Locate every line in the records below that contains the word "components", and copy each one.

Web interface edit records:
-- Opening Marker --

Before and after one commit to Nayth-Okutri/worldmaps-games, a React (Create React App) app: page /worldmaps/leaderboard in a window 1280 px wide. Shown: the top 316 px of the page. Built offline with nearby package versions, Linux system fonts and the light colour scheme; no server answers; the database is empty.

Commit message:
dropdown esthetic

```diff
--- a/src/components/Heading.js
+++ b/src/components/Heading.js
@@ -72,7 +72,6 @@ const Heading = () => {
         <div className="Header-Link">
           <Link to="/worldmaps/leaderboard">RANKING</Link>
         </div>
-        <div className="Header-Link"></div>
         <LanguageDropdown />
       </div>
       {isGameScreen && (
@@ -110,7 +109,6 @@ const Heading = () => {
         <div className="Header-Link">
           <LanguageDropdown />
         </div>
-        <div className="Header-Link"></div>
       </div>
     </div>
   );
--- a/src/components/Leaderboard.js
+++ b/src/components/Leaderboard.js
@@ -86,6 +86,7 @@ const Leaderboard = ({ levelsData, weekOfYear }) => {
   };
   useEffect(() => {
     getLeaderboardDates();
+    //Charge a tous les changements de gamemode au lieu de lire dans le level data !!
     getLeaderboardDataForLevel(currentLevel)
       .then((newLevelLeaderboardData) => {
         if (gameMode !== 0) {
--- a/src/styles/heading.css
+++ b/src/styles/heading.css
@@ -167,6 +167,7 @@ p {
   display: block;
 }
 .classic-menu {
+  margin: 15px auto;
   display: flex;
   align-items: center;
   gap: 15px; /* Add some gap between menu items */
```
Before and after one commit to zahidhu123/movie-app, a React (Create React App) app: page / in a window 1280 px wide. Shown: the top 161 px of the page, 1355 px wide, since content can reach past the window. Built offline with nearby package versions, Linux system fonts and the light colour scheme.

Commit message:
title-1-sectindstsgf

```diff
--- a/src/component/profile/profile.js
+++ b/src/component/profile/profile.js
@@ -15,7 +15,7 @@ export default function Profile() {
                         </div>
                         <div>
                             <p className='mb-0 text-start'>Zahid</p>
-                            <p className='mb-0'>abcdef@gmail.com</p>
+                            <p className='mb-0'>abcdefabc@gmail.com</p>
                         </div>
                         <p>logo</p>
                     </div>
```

-- Closing Marker --

→ Answer to the problem:
--- a/src/components/Heading.js
+++ b/src/components/Heading.js
--- a/src/components/Leaderboard.js
+++ b/src/components/Leaderboard.js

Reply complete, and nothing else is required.